The study findings have phenomenal implications not only in terms of the drugs that were approved to treat COVID-19 and their usage but also other drugs and medications being used to treat other diseases or conditions in people who have been exposed to SARS-CoV-2!
COVID-19 has caused millions of deaths and affected hundreds of millions of people around the world, making it one of the deadliest pandemics in the 21st century. With vaccines not guaranteeing full protection, there is an urgent need for effective antiviral drugs to complement existing vaccines. However, several factors can affect the clinical efficacy and safety of promising COVID-19 drugs, including how the drugs interact with drug metabolizing enzymes and membrane transporters (DMETs) in the lung, the main organ affected by SARS-CoV-2 infection.
In this study, the COVID-19 Drugs
research team investigated how SARS-CoV-2 infection could dysregulate the expression of clinically relevant DMETs in Vero E6 cells and human lung tissues.
The Role of DMETs in Drug Efficacy and Safety
The lung is a complex organ consisting of around 40 different cell types. These cells have varying levels of DMETs expression and activity, which can alter drug concentrations, distribution, and retention in the lungs. Inflammation caused by SARS-CoV-2 infection can also lead to the dysregulation of DMETs.
Proinflammatory cytokines such as IL-6 and IL-1β have been implicated in this dysregulation, potentially affecting the pharmacokinetic (PK) and pharmacodynamic (PD) profiles of drugs in COVID-19 patients.
Study Objectives and Methodology
The study aimed to investigate whether SARS-CoV-2 infection dysregulates the expression of 25 clinically relevant DMETs in Vero E6 cells and postmortem lung tissues from COVID-19 patients.

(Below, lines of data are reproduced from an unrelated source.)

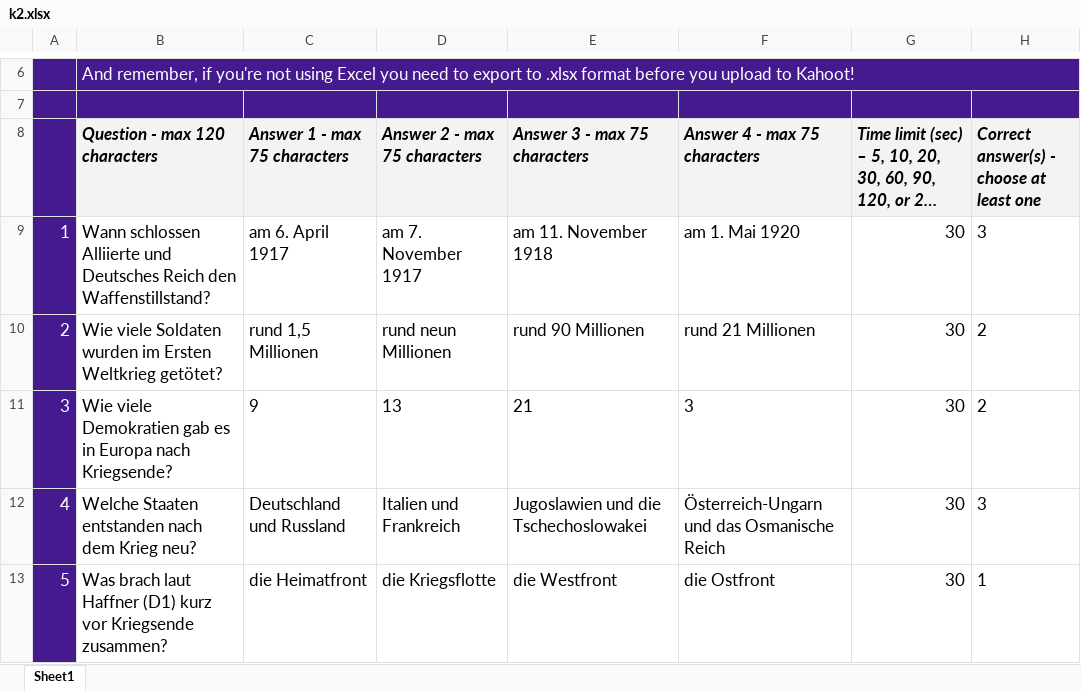
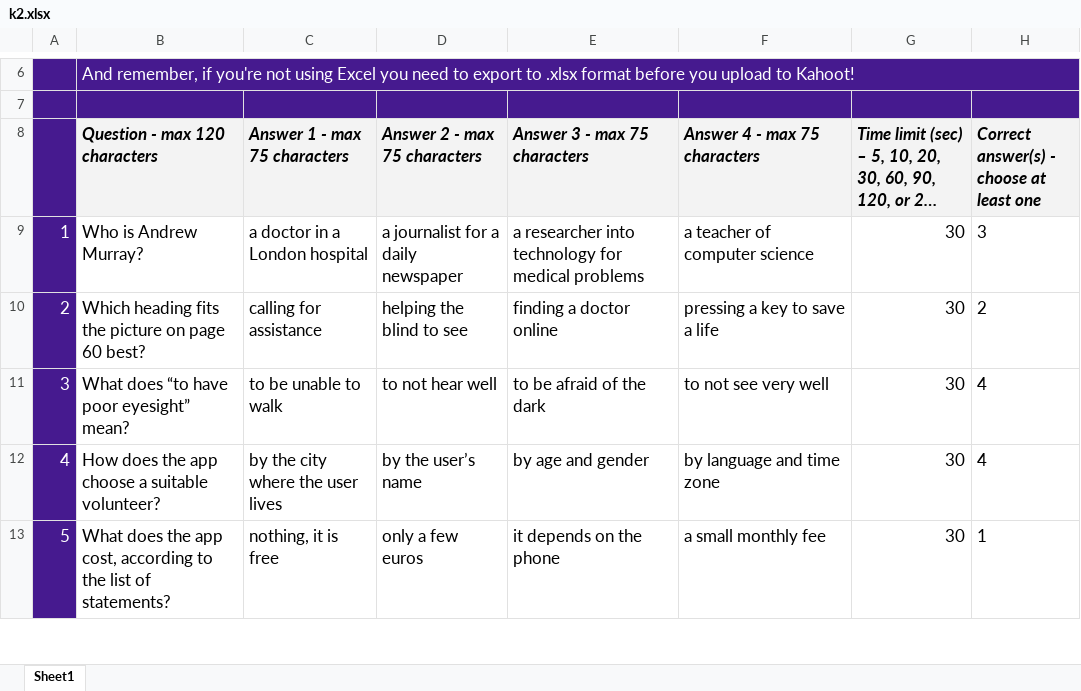
Before and after one commit to johnschulze/quiz, an Excel workbook: _kahoot_tmp/k2.xlsx, sheet Sheet1, drawn as a sheet; only a part is shown, gaps mark what is left out; long unchanged cells end in …; values as stored, in another font and other column widths than the file's, no borders; charts and pictures and conditional formats not drawn; the diff covers the shown part only; the diff names each change by its address in the sheet, - before the commit and + after, or states it on an @@ line.

```diff
--- a/_kahoot_tmp/k2.xlsx (sheet Sheet1)
+++ b/_kahoot_tmp/k2.xlsx (sheet Sheet1)
-B9 (Question - max 120 characters): Wann schlossen Alliierte und Deutsches Reich den Waffenstillstand?
+B9 (Question - max 120 characters): Who is Andrew Murray?
-C9 (Answer 1 - max 75 characters): am 6. April 1917
+C9 (Answer 1 - max 75 characters): a doctor in a London hospital
-D9 (Answer 2 - max 75 characters): am 7. November 1917
+D9 (Answer 2 - max 75 characters): a journalist for a daily newspaper
-E9 (Answer 3 - max 75 characters): am 11. November 1918
+E9 (Answer 3 - max 75 characters): a researcher into technology for medical problems
-F9 (Answer 4 - max 75 characters): am 1. Mai 1920
+F9 (Answer 4 - max 75 characters): a teacher of computer science
-B10 (Question - max 120 characters): Wie viele Soldaten wurden im Ersten Weltkrieg getötet?
+B10 (Question - max 120 characters): Which heading fits the picture on page 60 best?
-C10 (Answer 1 - max 75 characters): rund 1,5 Millionen
+C10 (Answer 1 - max 75 characters): calling for assistance
-D10 (Answer 2 - max 75 characters): rund neun Millionen
+D10 (Answer 2 - max 75 characters): helping the blind to see
-E10 (Answer 3 - max 75 characters): rund 90 Millionen
+E10 (Answer 3 - max 75 characters): finding a doctor online
-F10 (Answer 4 - max 75 characters): rund 21 Millionen
+F10 (Answer 4 - max 75 characters): pressing a key to save a life
-B11 (Question - max 120 characters): Wie viele Demokratien gab es in Europa nach Kriegsende?
+B11 (Question - max 120 characters): What does “to have poor eyesight” mean?
-C11 (Answer 1 - max 75 characters): 9
+C11 (Answer 1 - max 75 characters): to be unable to walk
-D11 (Answer 2 - max 75 characters): 13
+D11 (Answer 2 - max 75 characters): to not hear well
-E11 (Answer 3 - max 75 characters): 21
+E11 (Answer 3 - max 75 characters): to be afraid of the dark
-F11 (Answer 4 - max 75 characters): 3
+F11 (Answer 4 - max 75 characters): to not see very well
-H11: 2
+H11: 4
-B12 (Question - max 120 characters): Welche Staaten entstanden nach dem Krieg neu?
+B12 (Question - max 120 characters): How does the app choose a suitable volunteer?
-C12 (Answer 1 - max 75 characters): Deutschland und Russland
+C12 (Answer 1 - max 75 characters): by the city where the user lives
-D12 (Answer 2 - max 75 characters): Italien und Frankreich
+D12 (Answer 2 - max 75 characters): by the user’s name
-E12 (Answer 3 - max 75 characters): Jugoslawien und die Tschechoslowakei
+E12 (Answer 3 - max 75 characters): by age and gender
-F12 (Answer 4 - max 75 characters): Österreich-Ungarn und das Osmanische Reich
+F12 (Answer 4 - max 75 characters): by language and time zone
-H12: 3
+H12: 4
-B13 (Question - max 120 characters): Was brach laut Haffner (D1) kurz vor Kriegsende zusammen?
+B13 (Question - max 120 characters): What does the app cost, according to the list of statements?
-C13 (Answer 1 - max 75 characters): die Heimatfront
+C13 (Answer 1 - max 75 characters): nothing, it is free
-D13 (Answer 2 - max 75 characters): die Kriegsflotte
+D13 (Answer 2 - max 75 characters): only a few euros
-E13 (Answer 3 - max 75 characters): die Westfront
+E13 (Answer 3 - max 75 characters): it depends on the phone
-F13 (Answer 4 - max 75 characters): die Ostfront
+F13 (Answer 4 - max 75 characters): a small monthly fee
```
Also changed, not shown: 29 edited cells elsewhere in this sheet, _kahoot_tmp/k1.xlsx, _kahoot_tmp/k3.xlsx.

Additionally, the researchers assessed the role of inflammatory and regulatory proteins in modulating the dysregulation of DMETs in human lung tissues.
Results and Findings
Alarmingly, the study found that SARS-CoV-2 infection dysregulated the expression of CYP3A4 and UGT1A1 at the mRNA level in Vero E6 cells and P-gp and MRP1 at the protein level in postmortem human lung tissues.
The study team also found that DMETs could potentially be dysregulated by SARS-CoV-2-associated inflammatory responses and lung
injuries at the cellular level.
The study also uncovered the pulmonary cellular localization of certain DMETs in human lung tissues and found that the presence of inflammatory cells was the major driving force for differences in DMETs localization between COVID-19 and control human lung tissues.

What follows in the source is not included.